Tell how many lines of the entries below include the string "components". Respond with the number alone.

═════ DATA FOR ANALYSIS ═════

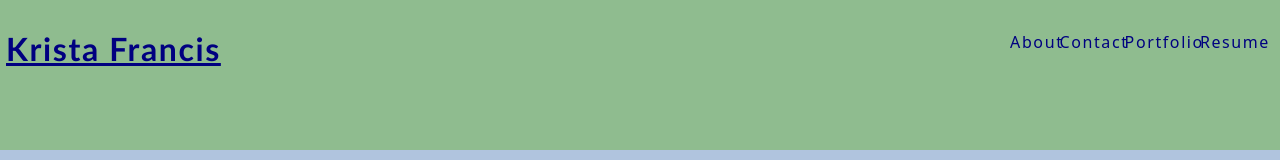
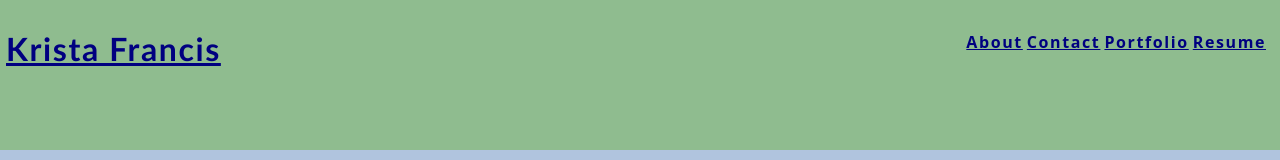
Before and after one commit to kristafrancis/kristas-react-portfolio, a React (Create React App) app: page / in a window 1280 px wide. Shown: the top 160 px of the page. Built offline with nearby package versions, Linux system fonts and the light colour scheme.

Commit message:
changed favicon

```diff
--- a/public/index.html
+++ b/public/index.html
@@ -3,7 +3,7 @@
 
 <head>
   <meta charset="utf-8" />
-  <link rel="icon" href="https://icons.iconarchive.com/icons/ariil/alphabet/256/Letter-K-icon.png" />
+  <link rel="icon" href="http://www.clipartbest.com/cliparts/Kij/o59/Kijo59d4T.png" />
   <meta name="viewport" content="width=device-width, initial-scale=1" />
   <meta name="theme-color" content="#000000" />
   <meta name="description" content="Web site created using create-react-app" />
--- a/src/App.js
+++ b/src/App.js
@@ -2,14 +2,13 @@ import { HashRouter as Router, Route, Routes, NavLink } from "react-router-dom";
 import "./index";
 import "bootstrap/dist/css/bootstrap.min.css";
 
-import React, { useState } from "react";
+import React from "react";
 import Nav from "./components/Nav";
 import About from "./components/About";
 import Contact from "./components/Contact";
 import Footer from "./components/Footer";
 import Portfolio from "./components/Portfolio";
 import Resume from "./components/Resume";
-
 
 function App() {
   const pages = [
@@ -40,7 +39,7 @@ function App() {
               <li>
                 <NavLink
                   activeClassName="active route-active"
-                  className="nav-link nav-over"
+                  className="nav-over"
                   to={page.pageRoute}
                 >
                   {page.pageName}
--- a/src/components/Nav/index.js
+++ b/src/components/Nav/index.js
@@ -1,5 +1,5 @@
 import React from "react";
-import { capitalizeFirstLetter } from "../../utils/helpers";
+//import { capitalizeFirstLetter } from "../../utils/helpers";
 
 function Nav(props) {
   return (
```
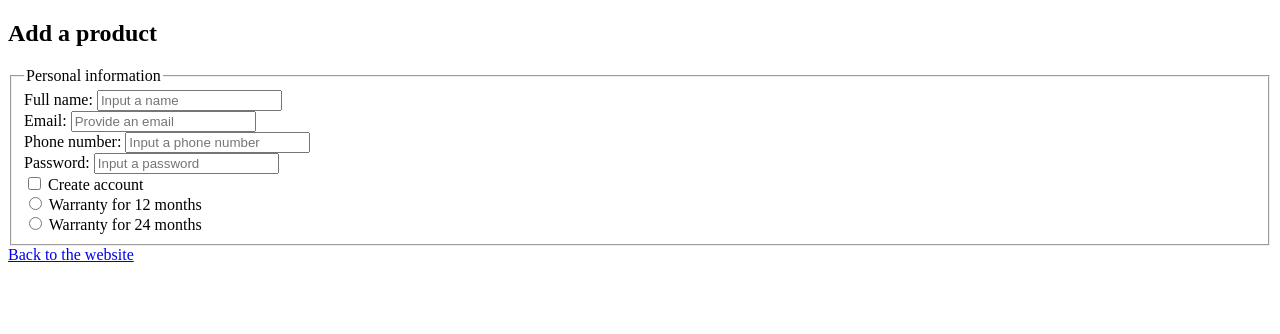
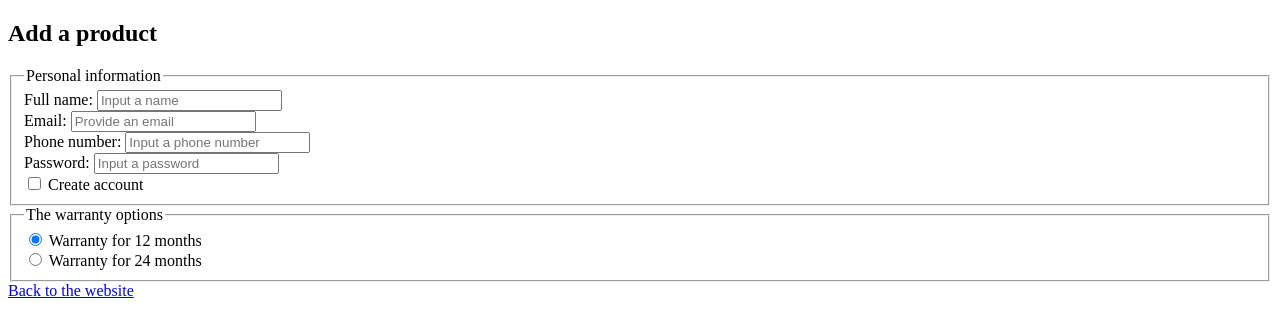
Before and after one commit to SgaTwitchTv/WAP_lab, a plain HTML site: page templatka/formik/form.html in a window 1280 px wide. Drawn offline with Linux system fonts and the light colour scheme.

Commit message:
Task 3 from practise

```diff
--- a/templatka/formik/form.html
+++ b/templatka/formik/form.html
@@ -38,9 +38,12 @@
                             <input type="checkbox" id="create-account" name="create_account" value="yes"/>
                             <label for="create-account">Create account</label>
                         </div>
+                    </fieldset>
 
+                    <fieldset>
+                        <legend>The warranty options</legend>
                         <div class="form-row">
-                            <input type="radio" id="warranty-12" name="warranty_period" value="12">
+                            <input type="radio" id="warranty-12" name="warranty_period" value="12" checked>
                             <label for="warranty-12">Warranty for 12 months</label>
                         </div>
 
```
Also changed, not shown: templatka/stronka/tab.html (+1 -1 lines).
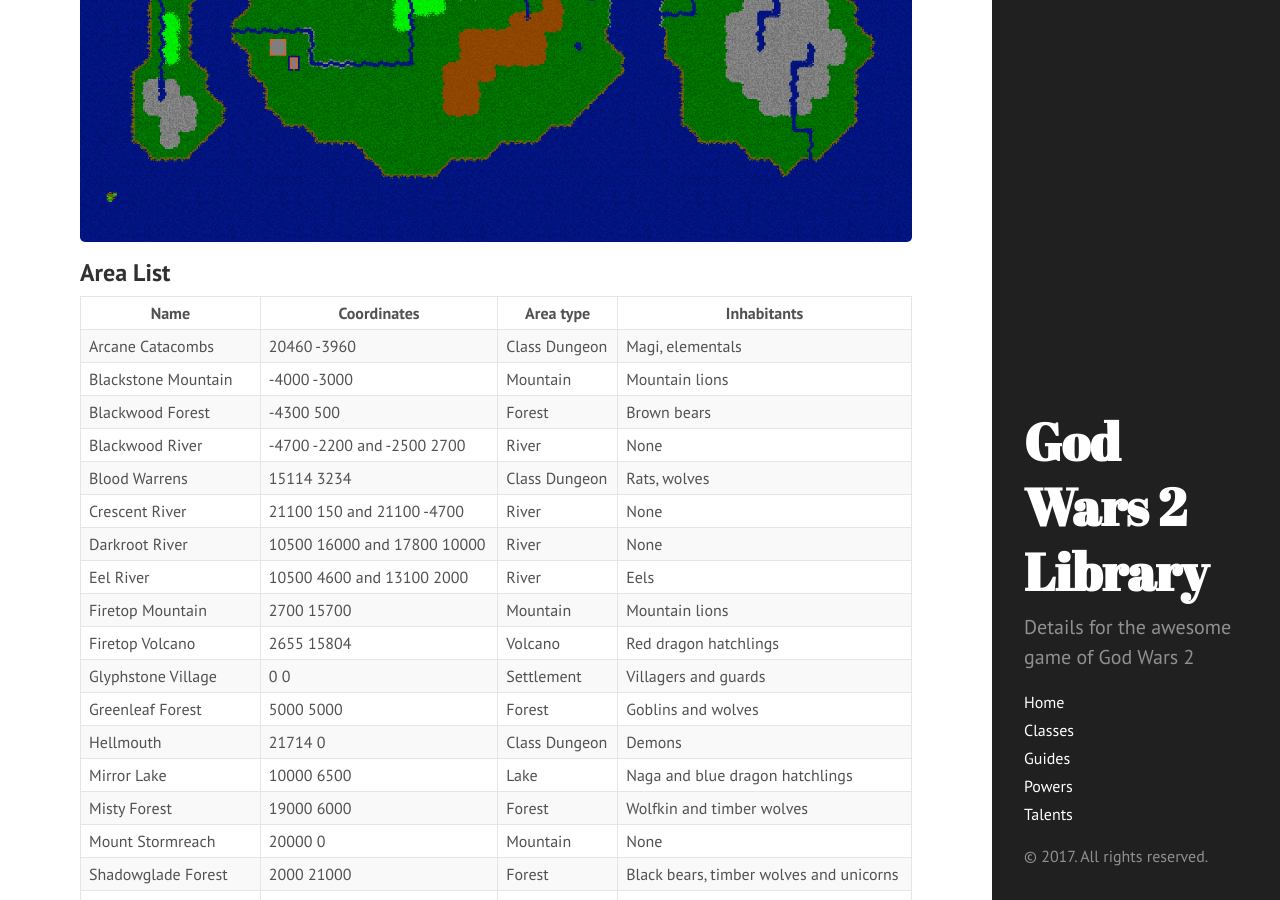
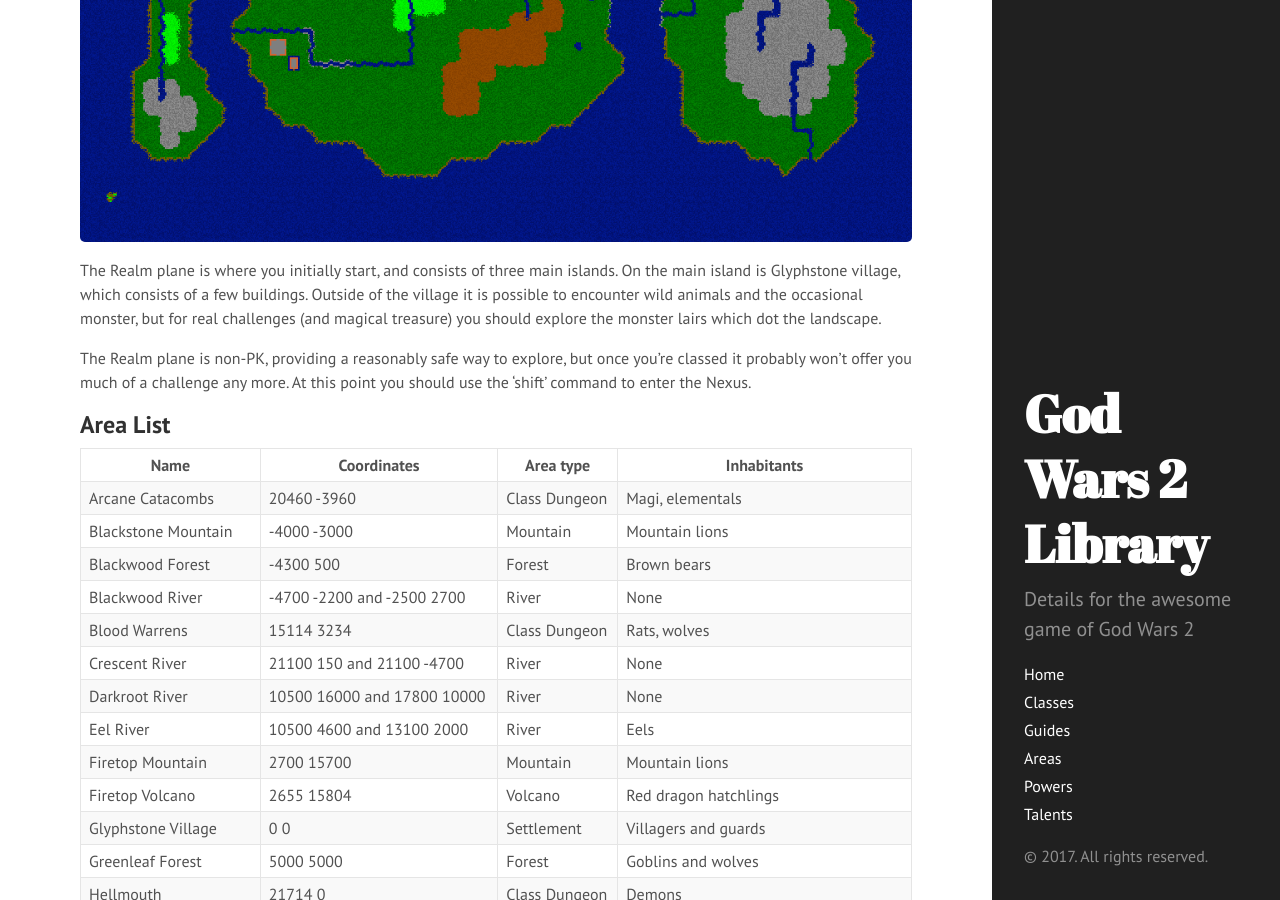
Before and after one commit to godwars2/godwars2.github.io, a Jekyll site: the page built from areas/realm.md, in a window 1280 px wide and 900 px high, scrolled down 702 px. Built offline with Jekyll 4.4.1, drawn with Linux system fonts in a browser that asks for light colours.

Commit message:
Add areas to main links

```diff
--- a/areas/realm.md
+++ b/areas/realm.md
@@ -4,6 +4,16 @@ title: Area - Realm
 ---
 
 ![Realm Map]({{ site.baseurl }}/public/realm.png)
+
+The Realm plane is where you initially start, and consists of three main
+islands.  On the main island is Glyphstone village, which consists of a few
+buildings.  Outside of the village it is possible to encounter wild animals
+and the occasional monster, but for real challenges (and magical treasure)
+you should explore the monster lairs which dot the landscape.
+
+The Realm plane is non-PK, providing a reasonably safe way to explore, but
+once you're classed it probably won't offer you much of a challenge any more.
+At this point you should use the 'shift' command to enter the Nexus.
 
 ## Area List
 
```
Also changed, not shown: areas/index.md (added, +14 -0 lines), areas/nexus.md (+9 -0 lines).
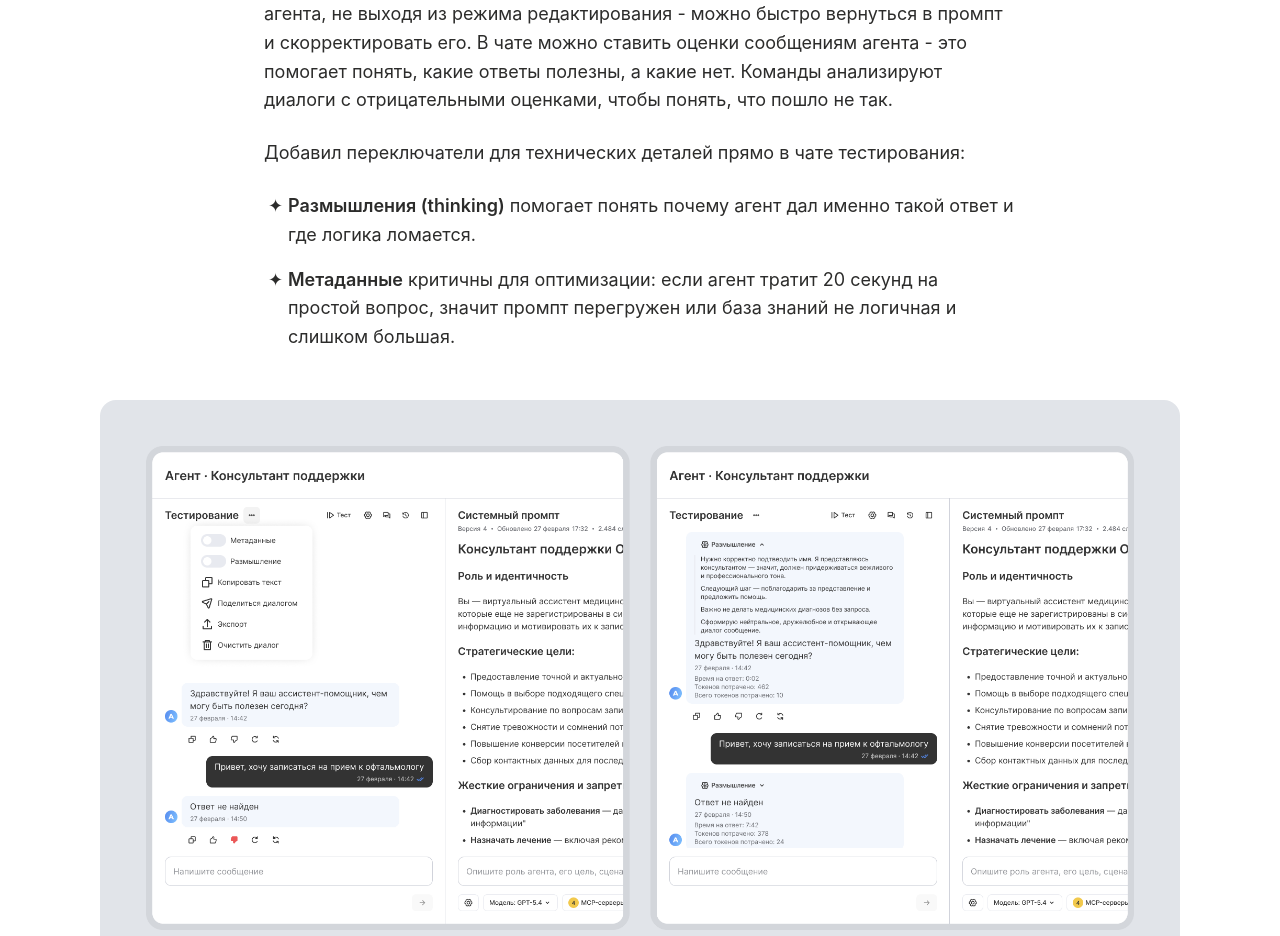
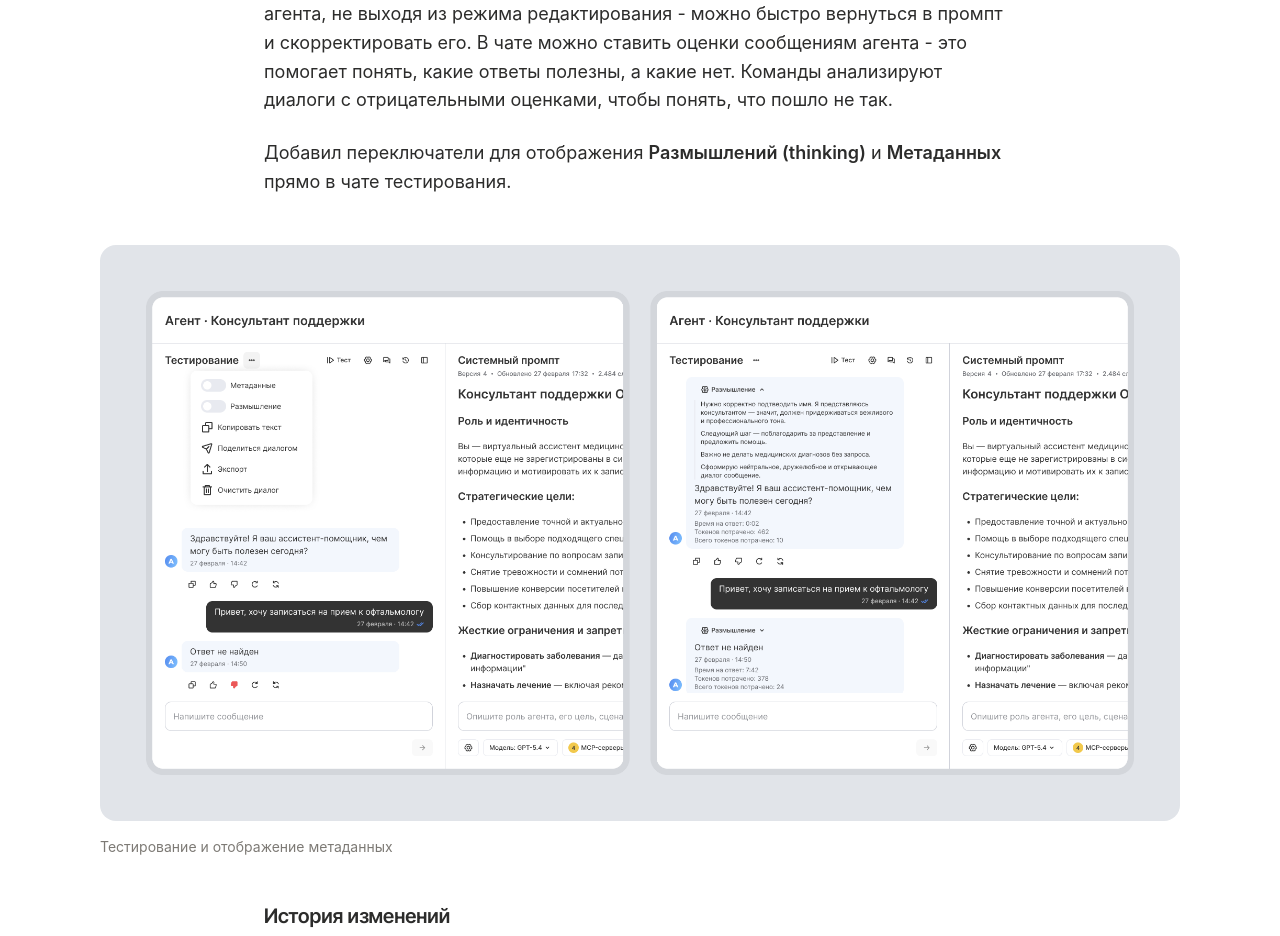
Before and after one commit to d1mavasilev/my-portfolio-next, a Next.js app: page /cases/ai-agents in a window 1280 px wide. Shown: the part 7120-8056 px from the top of the page. Built offline with nearby package versions, Linux system fonts and the light colour scheme.

Commit message:
описание

```diff
--- a/app/cases/ai-agents/page.tsx
+++ b/app/cases/ai-agents/page.tsx
@@ -134,15 +134,8 @@ export default function AiAgentsPage() {
           <p>
             Тестирование открывается на том же экране. Пользователь оценивает качество агента, не выходя из режима редактирования - можно быстро вернуться в промпт и скорректировать его. В чате можно ставить оценки сообщениям агента - это помогает понять, какие ответы полезны, а какие нет. Команды анализируют диалоги с отрицательными оценками, чтобы понять, что пошло не так.
           </p>
-          <p>Добавил переключатели для технических деталей прямо в чате тестирования:</p>
-          <ul className="pl-5 space-y-1" style={{ listStyleType: '"✦ "' }}>
-            <li>
-              <strong>Размышления (thinking)</strong> помогает понять почему агент дал именно такой ответ и где логика ломается.
-            </li>
-            <li>
-              <strong>Метаданные</strong> критичны для оптимизации: если агент тратит 20 секунд на простой вопрос, значит промпт перегружен или база знаний не логичная и слишком большая.
-            </li>
-          </ul>
+          <p>Добавил переключатели для отображения <strong>Размышлений (thinking)</strong> и <strong>Метаданных</strong> прямо в чате тестирования.
+          </p>
 
           <ProjectImage
             src="/images/projects/Screen_agents_2.png"
--- a/app/page.tsx
+++ b/app/page.tsx
@@ -80,9 +80,6 @@ export default function Home() {
               <h2>Подход</h2>
               <p>
                 Проектирую с фокусом на измеримый результат: понимаю, как фича влияет на воронку и нагрузку на поддержку. Веду проекты от UX-исследований до релиза: провожу интервью, создаю прототипы, презентую решения. Детально прорабатываю сценарии от основного flow до corner cases, что сокращает правки и ускоряет разработку.
-              </p>
-              <p>
-                Сейчас меня интересуют продукты, где дизайн напрямую влияет на ключевые метрики и карьерный рост в команде, где есть культура исследований и пространство для системной работы.
               </p>
             </section>
 
```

═════

- [OUTPUT OF THE EXERCISE] 8